Sometimes I make everyone put their phones in the middle of the table if we’re having dinner/brunch/drinks, it’s surprising how much more you actually talk to each other if you can’t touch your phone. Also to put your phone in the hall/your bedroom when you come in in the evening so you have an hour or two without it!
6. Change is possible
Just take it from these participants in the newsroom:
I deleted FB off my phone and stopped getting notifications from Insta. I have definitely done less mindless scrolling, and I haven’t even gone once to my phone to check Facebook intentionally (which shows how much I was on it, even though I didn’t really want to be). I’ve gone whole weekends not checking it once, and I haven’t missed it.
“I re-deleted FB off my phone (I’ve done it before for similar reasons) so there was no temptation to check it just because I had a spare minute.”
I make more of an effort not to ‘double up’ – do something while on my phone at the same time. Burning less dinners now.
“I’ve committed to turning off my wifi every night. I know that seems stupid but it mean when I’m suffering from trigeminal neuralgia-induced insomnia, I’m not mindlessly scrolling to ignore the pain, instead I’m focusing on getting back to sleep, which is much healthier. It’s actually made a big difference. I won’t turn it on before 8am most mornings now (unless I’m in work at 7.30am).”
I find that some days I’m terrible at mindless phone stuff, but overall I’m way more aware of when I’m doing it. I’m able to tell myself ‘you don’t need to use your phone right now’ and put it away. I did a lot less mindless scrolling at the start, I’ve started to slip in recent days so gotta get back on the wagon.
“I’ve also made a conscious effort to leave my phone behind more often. I left it in my coat pocket (not accessible from where I was sitting) during a dinner at the weekend, and it really made me notice how much other people automatically check their phones when they’re waiting for something or there’s a lull in conversation.”
I’ve also made a conscious effort to leave my phone behind more often. I left it in my coat pocket (not accessible from where I was sitting) during a dinner at the weekend, and it really made me notice how much other people automatically check their phones when they’re waiting for something or there’s a lull in conversation.
“My phone now automatically goes onto Do Not Disturb from 11pm, and I think I’m sleeping better because it’s not lighting up randomly in the middle of the night.”
Thanks to all of our readers and commenters over the past month.
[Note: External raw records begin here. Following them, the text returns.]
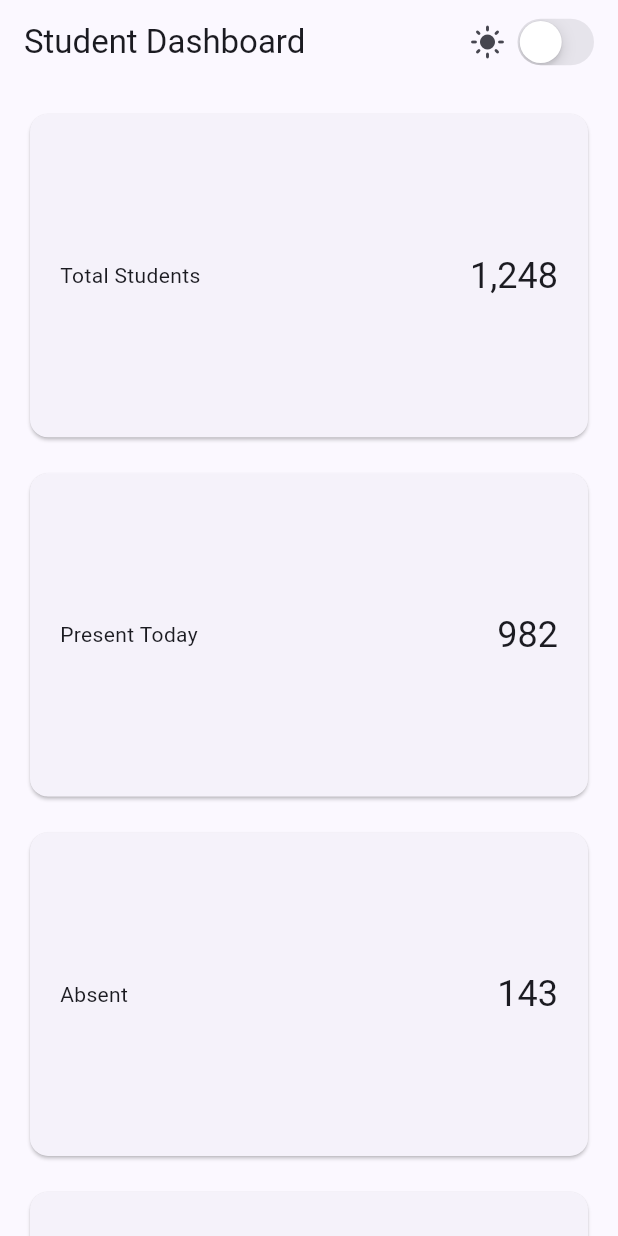
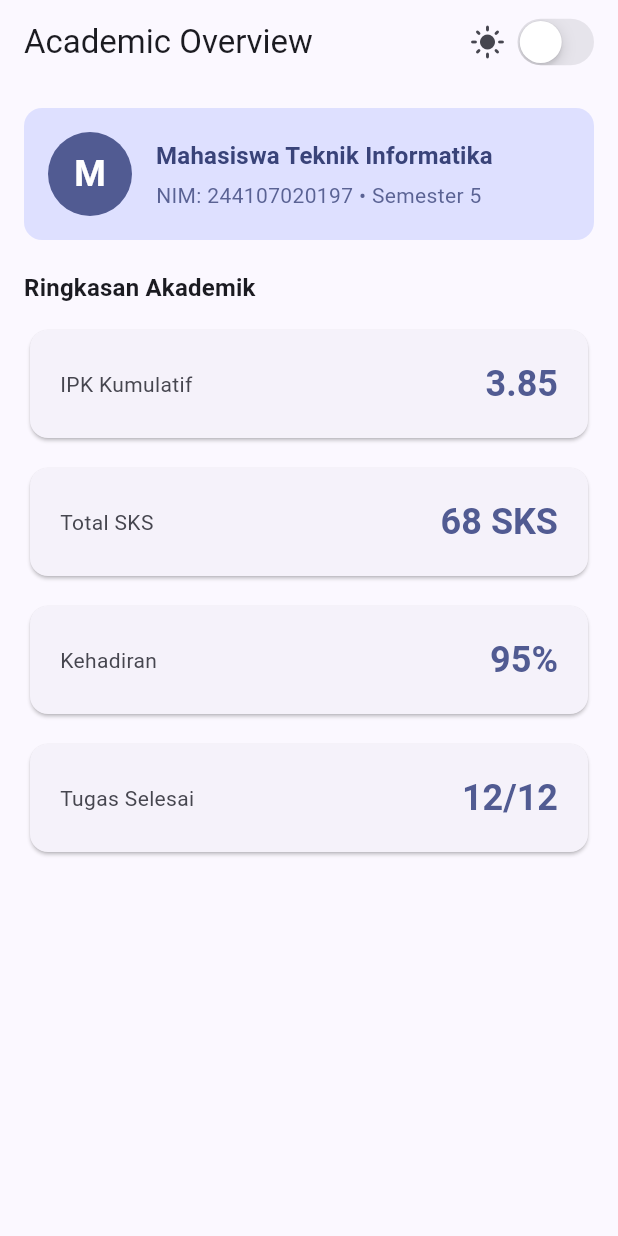
Before and after one commit to JonathanDP02/Pembelajaran-Mobile, a Flutter app: the screen it shows after launch, on a phone screen of 412 x 824 dp. Run offline on Flutter 3.47's test engine with Material 3 defaults, Android fonts, the phone set to English and light mode, and no system bars.

Commit message:
minggu-2

```diff
--- a/minggu-2/responsive_dashboard/lib/main.dart
+++ b/minggu-2/responsive_dashboard/lib/main.dart
@@ -1,5 +1,7 @@
 import 'package:flutter/cupertino.dart';
 import 'package:flutter/material.dart';
+
+const double kWideBreakpoint = 700.0;
 
 void main() => runApp(const DashboardApp());
 
@@ -17,17 +19,19 @@ class _DashboardAppState extends State<DashboardApp> {
   Widget build(BuildContext context) {
     return MaterialApp(
       debugShowCheckedModeBanner: false,
+      title: 'Academic Overview',
       theme: ThemeData(
         useMaterial3: true,
         colorSchemeSeed: Colors.indigo,
+        brightness: Brightness.light,
       ),
       darkTheme: ThemeData(
         useMaterial3: true,
+        colorSchemeSeed: Colors.indigo,
         brightness: Brightness.dark,
-        colorSchemeSeed: Colors.indigo,
       ),
       themeMode: isDark ? ThemeMode.dark : ThemeMode.light,
-      home: DashboardPage(
+      home: AcademicOverviewPage(
         isDark: isDark,
         onDarkChanged: (value) => setState(() => isDark = value),
       ),
@@ -35,8 +39,8 @@ class _DashboardAppState extends State<DashboardApp> {
   }
 }
 
-class DashboardPage extends StatelessWidget {
-  const DashboardPage({
+class AcademicOverviewPage extends StatelessWidget {
+  const AcademicOverviewPage({
     required this.isDark,
     required this.onDarkChanged,
     super.key,
@@ -49,16 +53,14 @@ class DashboardPage extends StatelessWidget {
   Widget build(BuildContext context) {
     return Scaffold(
       appBar: AppBar(
-        title: const Text('Student Dashboard'),
+        title: const Text('Academic Overview'),
         actions: [
           Row(
             children: [
-              // 1. ExcludeSemantics: Sembunyikan ikon dekoratif agar tidak dibaca ganda
               ExcludeSemantics(
                 child: Icon(isDark ? Icons.dark_mode : Icons.light_mode),
               ),
               const SizedBox(width: 4),
-              // 2. Semantics: Memberikan label, status toggled, dan petunjuk aksi pada saklar
               Semantics(
                 label: 'Saklar Mode Gelap',
                 hint: isDark
@@ -77,66 +79,96 @@ class DashboardPage extends StatelessWidget {
       ),
       body: LayoutBuilder(
         builder: (context, constraints) {
-          final crossAxisCount = constraints.maxWidth >= 960
-              ? 4
-              : constraints.maxWidth >= 600
-                  ? 2
-                  : 1;
+          final isWide = constraints.maxWidth >= kWideBreakpoint;
 
-          final childAspectRatio = constraints.maxWidth >= 960
-              ? 2.8
-              : constraints.maxWidth >= 600
-                  ? 2.2
-                  : 1.7;
-
-          return GridView.count(
-            padding: const EdgeInsets.all(16),
-            crossAxisSpacing: 16,
-            mainAxisSpacing: 16,
-            crossAxisCount: crossAxisCount,
-            childAspectRatio: childAspectRatio,
-            children: const [
-              DashboardCard(
-                title: 'Total Students',
-                value: '1,248',
-                semanticValue: '1248 siswa',
+          return SingleChildScrollView(
+            padding: const EdgeInsets.all(16.0),
+            child: Column(
+              crossAxisAlignment: CrossAxisAlignment.start,
+              children: [
+                const ProfileHeader(),
+                const SizedBox(height: 20),
+                Text(
+                  'Ringkasan Akademik',
+                  style: Theme.of(context).textTheme.titleMedium?.copyWith(
+                        fontWeight: FontWeight.bold,
                       ),
-              DashboardCard(
-                title: 'Present Today',
-                value: '982',
-                semanticValue: '982 siswa hadir hari ini',
                 ),
-              DashboardCard(
-                title: 'Absent',
-                value: '143',
-                semanticValue: '143 siswa tidak hadir',
+                const SizedBox(height: 12),
+                if (isWide)
+                  const Column(
+                    children: [
+                      Row(
+                        children: [
+                          Expanded(
+                            child: InfoCard(
+                              title: 'IPK Kumulatif',
+                              value: '3.85',
+                              semanticValue: '3 koma 85',
                             ),
-              DashboardCard(
-                title: 'Avg. Score',
-                value: '87.4%',
-                semanticValue: '87 koma 4 persen',
                           ),
-              DashboardCard(
-                title: 'Classrooms',
-                value: '18',
-                semanticValue: '18 ruang kelas',
+                          SizedBox(width: 16),
+                          Expanded(
+                            child: InfoCard(
+                              title: 'Total SKS',
+                              value: '68 SKS',
+                              semanticValue: '68 S K S',
                             ),
-              DashboardCard(
-                title: 'Teachers',
-                value: '42',
-                semanticValue: '42 guru',
-              ),
-              DashboardCard(
-                title: 'Assignments',
-                value: '64',
-                semanticValue: '64 tugas',
-              ),
-              DashboardCard(
-                title: 'Completed',
-                value: '51',
-                semanticValue: '51 selesai',
                           ),
                         ],
+                      ),
+                      SizedBox(height: 16),
+                      Row(
+                        children: [
+                          Expanded(
+                            child: InfoCard(
+                              title: 'Kehadiran',
+                              value: '95%',
+                              semanticValue: '95 persen',
+                            ),
+                          ),
+                          SizedBox(width: 16),
+                          Expanded(
+                            child: InfoCard(
+                              title: 'Tugas Selesai',
+                              value: '12/12',
+                              semanticValue: '12 dari 12 tugas selesai',
+                            ),
+                          ),
+                        ],
+                      ),
+                    ],
+                  )
+                else
+                  const Column(
+                    children: [
+                      InfoCard(
+                        title: 'IPK Kumulatif',
+                        value: '3.85',
+                        semanticValue: '3 koma 85',
+                      ),
+                      SizedBox(height: 12),
+                      InfoCard(
+                        title: 'Total SKS',
+                        value: '68 SKS',
+                        semanticValue: '68 S K S',
+                      ),
+                      SizedBox(height: 12),
+                      InfoCard(
+                        title: 'Kehadiran',
+                        value: '95%',
+                        semanticValue: '95 persen',
+                      ),
+                      SizedBox(height: 12),
+                      InfoCard(
+                        title: 'Tugas Selesai',
+                        value: '12/12',
+                        semanticValue: '12 dari 12 tugas selesai',
+                      ),
+                    ],
+                  ),
+              ],
+            ),
           );
         },
       ),
@@ -144,8 +176,64 @@ class DashboardPage extends StatelessWidget {
   }
 }
 
-class DashboardCard extends StatelessWidget {
-  const DashboardCard({
+/// Header Profil Murid
+class ProfileHeader extends StatelessWidget {
+  const ProfileHeader({super.key});
+
+  @override
+  Widget build(BuildContext context) {
+    final theme = Theme.of(context);
+
+    return Container(
+      padding: const EdgeInsets.all(16.0),
+      decoration: BoxDecoration(
+        color: theme.colorScheme.primaryContainer,
+        borderRadius: BorderRadius.circular(12.0),
+      ),
+      child: Row(
+        children: [
+          CircleAvatar(
+            radius: 28,
+            backgroundColor: theme.colorScheme.primary,
+            child: Text(
+              'M',
+              style: TextStyle(
+                fontSize: 24,
+                color: theme.colorScheme.onPrimary,
+                fontWeight: FontWeight.bold,
+              ),
+            ),
+          ),
+          const SizedBox(width: 16),
+          Expanded(
+            child: Column(
+              crossAxisAlignment: CrossAxisAlignment.start,
+              children: [
+                Text(
+                  'Mahasiswa Teknik Informatika',
+                  style: theme.textTheme.titleMedium?.copyWith(
+                    fontWeight: FontWeight.bold,
+                    color: theme.colorScheme.onPrimaryContainer,
+                  ),
+                ),
+                const SizedBox(height: 4),
+                Text(
+                  'NIM: 244107020197 • Semester 5',
+                  style: theme.textTheme.bodyMedium?.copyWith(
+                    color: theme.colorScheme.onPrimaryContainer.withValues(alpha: 0.8),
+                  ),
+                ),
+              ],
+            ),
+          ),
+        ],
+      ),
+    );
+  }
+}
+
+class InfoCard extends StatelessWidget {
+  const InfoCard({
     required this.title,
     required this.value,
     this.semanticValue,
@@ -158,26 +246,33 @@ class DashboardCard extends StatelessWidget {
 
   @override
   Widget build(BuildContext context) {
-    // 3. Semantics + MergeSemantics pada Kartu:
-    // Menggabungkan teks judul dan nilai agar dibaca sebagai satu kesatuan kalimat.
+    final theme = Theme.of(context);
+
     return Semantics(
       container: true,
-      label: 'Statistik $title',
+      label: 'Informasi $title',
       value: semanticValue ?? value,
       child: Card(
+        elevation: 1,
         child: Padding(
-          padding: const EdgeInsets.all(20),
+          padding: const EdgeInsets.all(20.0),
           child: Row(
             children: [
               Expanded(
-                child: Text(title),
+                child: Text(
+                  title,
+                  style: theme.textTheme.bodyMedium?.copyWith(
+                    color: theme.colorScheme.onSurfaceVariant,
                   ),
-              // 4. semanticsLabel pada Text:
-              // Mencegah bacaan simbol/angka yang kaku (misal '%' dibaca 'persen')
+                ),
+              ),
               Text(
                 value,
                 semanticsLabel: semanticValue ?? value,
-                style: Theme.of(context).textTheme.headlineSmall,
+                style: theme.textTheme.headlineSmall?.copyWith(
+                  fontWeight: FontWeight.bold,
+                  color: theme.colorScheme.primary,
+                ),
               ),
             ],
           ),
```
Also changed, not shown: 2 other files. Lines whose indentation alone changed are shown as unchanged.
If you’ve changed how you used your phone – or found it hard to! – let us know in the comments below.